To meet the growing demand for roads and railways, you can't just open the line. Cities need to face a challenge: to build smarter, safer, more efficient and more flexible transportation networks with the power of new technologies. The government can learn from the Ahmedabad programme and seek ways to encourage similar investments. For example, the introduction of performance appraisal incentives to replace capital expenditures has prompted city managers to find ways to improve the efficiency of the entire city, rather than just spending time on making the simplest choices.
In addition, the government should find ways to cross-utilize these smart technologies more effectively.
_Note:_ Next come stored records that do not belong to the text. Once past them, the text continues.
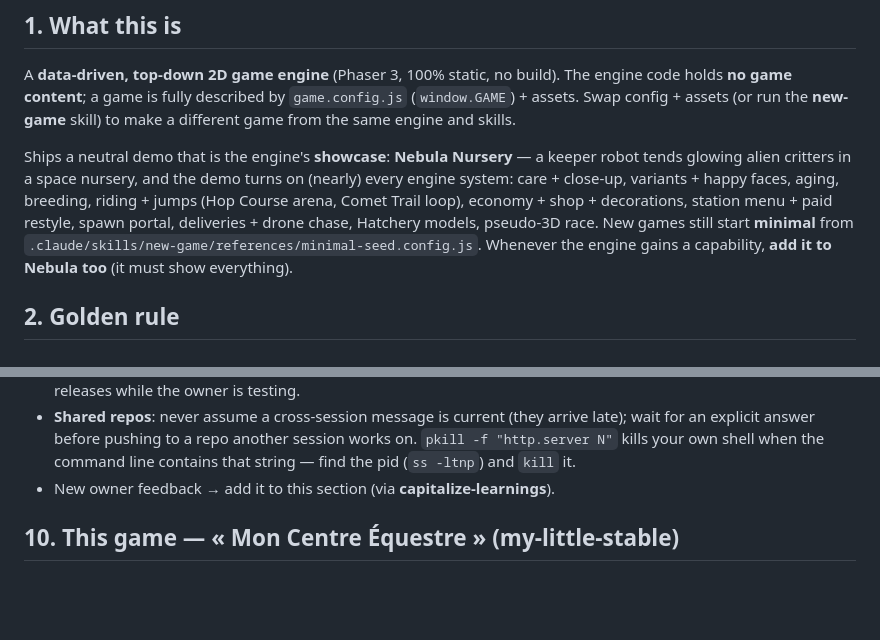
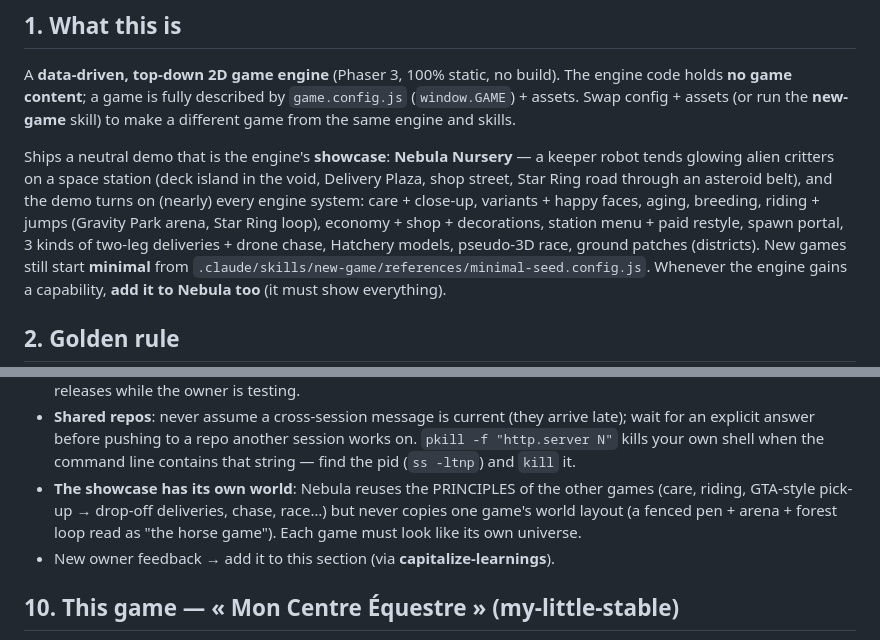
Before and after one commit to jlrigau/my-little-stable, a Markdown page: CLAUDE.md, 2 parts joined by grey strips. GitHub-like rendering; blank space fills up the shorter version.

Commit message:
CLAUDE.md: Nebula showcase is a space station; the showcase never copies another game's world
Co-Authored-By: Claude Opus 5.5 <noreply@anthropic.com>
Claude-Session: https://claude.ai/code/session_011bftBeXudnSzAMBxDFXhpR

```diff
--- a/CLAUDE.md
+++ b/CLAUDE.md
@@ -9,10 +9,12 @@ engine code holds **no game content**; a game is fully described by `game.config
 different game from the same engine and skills.
 
 Ships a neutral demo that is the engine's **showcase**: **Nebula Nursery** — a keeper
-robot tends glowing alien critters in a space nursery, and the demo turns on (nearly)
+robot tends glowing alien critters on a space station (deck island in the void, Delivery
+Plaza, shop street, Star Ring road through an asteroid belt), and the demo turns on (nearly)
 every engine system: care + close-up, variants + happy faces, aging, breeding, riding +
-jumps (Hop Course arena, Comet Trail loop), economy + shop + decorations, station menu +
-paid restyle, spawn portal, deliveries + drone chase, Hatchery models, pseudo-3D race.
+jumps (Gravity Park arena, Star Ring loop), economy + shop + decorations, station menu +
+paid restyle, spawn portal, 3 kinds of two-leg deliveries + drone chase, Hatchery models,
+pseudo-3D race, ground patches (districts).
 New games still start **minimal** from `.claude/skills/new-game/references/minimal-seed.config.js`.
 Whenever the engine gains a capability, **add it to Nebula too** (it must show everything).
 
@@ -153,6 +155,10 @@ like a game made by a studio — not a prototype. Concretely:
 - **Shared repos**: never assume a cross-session message is current (they arrive late); wait for an
   explicit answer before pushing to a repo another session works on. `pkill -f "http.server N"` kills
   your own shell when the command line contains that string — find the pid (`ss -ltnp`) and `kill` it.
+- **The showcase has its own world**: Nebula reuses the PRINCIPLES of the other games (care,
+  riding, GTA-style pick-up → drop-off deliveries, chase, race…) but never copies one game's
+  world layout (a fenced pen + arena + forest loop read as "the horse game"). Each game must
+  look like its own universe.
 - New owner feedback → add it to this section (via **capitalize-learnings**).
 
 ## 10. This game — « Mon Centre Équestre » (my-little-stable)
```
The traffic camera, Passenger counter system, tracking system and command center should also be used to enhance other functions of the city: such as accident monitoring and emergency response, monitoring suspicious activity information and sharing with law enforcement agencies, water infrastructure construction and disaster management (release flood warnings, check pipeline integrity), etc.
Transportation is just one of the challenges that India faces in the next 30 years of explosive growth in the city, but it is indeed a crucial one. Emerging smart technologies will play an increasingly important role in the future. They can help Indian cities in transition to adjust and adapt in time to make urban systems safer, more efficient and more responsive.